Mission Statement
Suicide Prevention International (SPI) is the leading not-for-profit organization developing, implementing, and funding suicide prevention projects in the United States and worldwide. SPI utilizes its international network of experts to decide what projects are most likely to prevent suicide, selects the investigators to work on them, and is an active partner in conducting the projects from beginning to end. SPI is also concerned with providing support to survivors of suicide - children, youth, and adults who have lost a relative or friend to suicide. In furtherance of these goals, SPI undertakes educational projects aimed at mental health professionals who deal with suicidal patients or survivors, as well as educational and outreach projects intended for the public.
Current Suicide Prevention Initiatives
  Recognizing an Imminent Suicide Crisis (RISC)
Physician Depression and Suicide Prevention
Support for Survivors of Suicide
Youth Suicide Prevention 
Suicide Prevention in Rural China
Suicide Prevention in Vietnam
New Project: Reducing Suicide among Veterans of the Wars in Iraq and Afghanistan
The high rate of suicide among veterans of the wars in Iraq and Afghanistan has become a source of public concern. Although our ability to recognize veterans at risk for suicide and intensify the psychiatric care they receive is increasing, they need more than individual psychiatric care. Their problems include work, social relations, and relations with their families. Family Psychoeducation (FPE) has been demonstrated to improve the results of all other treatments with which it has been tried –reducing symptoms, and relapse rates, and improving social and family relations and overall life functioning. No FPE project, with veterans or civilians and their families has included veterans known to be at risk for suicide which this project will do.
Life Lines Luncheon : Date Set – Honorees Selected
Gary Sinise, screen star and lead in CSI New York will receive our Humanitarian Award for his work and that of the Gary Sinise Foundation on behalf of veterans suffering from the physical and psychological aftermath of combat. Christie Civetta, Northeastern sophomore, will receive our Survivors Award for her remarkable accomplishments in raising awareness among young people and support from corporations for SPI’s youth suicide prevention initiatives. Herbert Hendin, SPI CEO and Medical Director, will receive our Lifetime Achievement Award for his outstanding contributions to our knowledge of suicide and how to prevent it. The luncheon will be held at the University Club in Manhattan on November 16th.
Collaboration of SPI and the Gary Sinise Foundation
A shared interest in helping veterans has led to a collaboration between SPI and Gary Sinise and the Gary Sinise Foundation. The collaboration will be announced at the Life Lines Luncheon (see above). The organizations will run ProAm Golf Events at outstanding golf courses on the East and West Coast in 2012 in which the proceeds will be divided between them. Gary Sinise’s love of golf and that of Al Rabil, Chair of the Life Lines Luncheon contributed to this unique collaboration. Brigadier General Colleen McGuire, Head of the Army Task Force on Suicide Prevention, and a guest speaker at the Luncheon, will describe the Army’s efforts at suicide prevention and express appreciation at the collaboration of the Gary Sinise Foundation and SPI to help in those efforts.

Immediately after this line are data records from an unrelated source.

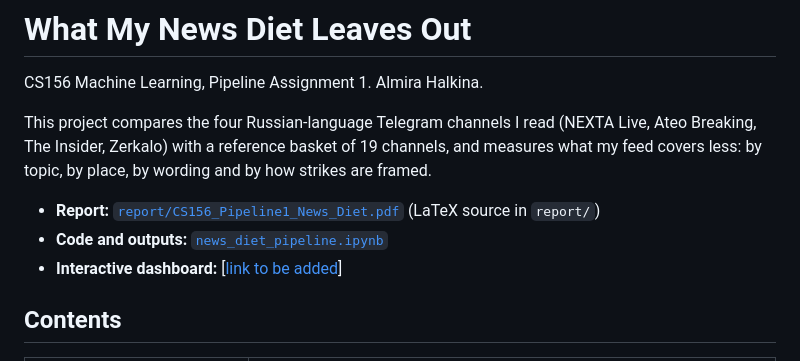
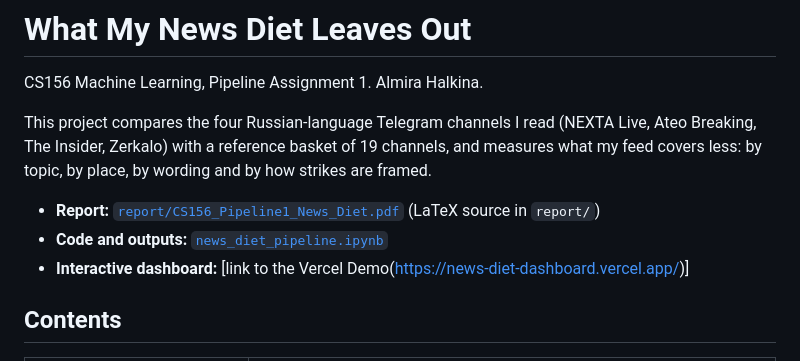
Before and after one commit to almira-halkina/machine_learning, a Markdown page: first pipeline/README.md, the part around the change. Drawn GitHub-style.

Commit message:
Fix interactive dashboard link format in README
Updated the link format for the interactive dashboard in the README.

```diff
--- a/first pipeline/README.md
+++ b/first pipeline/README.md
@@ -6,7 +6,7 @@ This project compares the four Russian-language Telegram channels I read (NEXTA
 
 - **Report:** [`report/CS156_Pipeline1_News_Diet.pdf`](report/CS156_Pipeline1_News_Diet.pdf) (LaTeX source in `report/`)
 - **Code and outputs:** [`news_diet_pipeline.ipynb`](news_diet_pipeline.ipynb)
-- **Interactive dashboard:** [[link to be added](https://news-diet-dashboard.vercel.app/)]
+- **Interactive dashboard:** [link to the Vercel Demo(https://news-diet-dashboard.vercel.app/)]
 
 ## Contents
 
```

The American Mental Health Foundation honored Suicide Prevention International for "outstanding innovative research and treatment programs that are making a major contribution to suicide prevention." Evander Lomke, the Executive Director of AMHF, presented the Foundation's 2011 Stefan de Schill Award plaque and a check to Herbert Hendin, SPI's CEO and Medical Director, at SPI's Walk for Life on May 7th.
Groundbreaking SPI Study Shows That Suicidal Behavior Can Be Predicted

Herbert Hendin, M.D.

An enormous barrier to our ability to prevent suicide has been the inability to predict when someone is at acute risk (within 3 months) for suicidal behavior. Herbert Hendin, CEO and Medical Director at Suicide Prevention International, leads a group that developed an instrument, the Affective States Questionnaire (ASQ) that has demonstrated the ability to do just that. Click here to read more.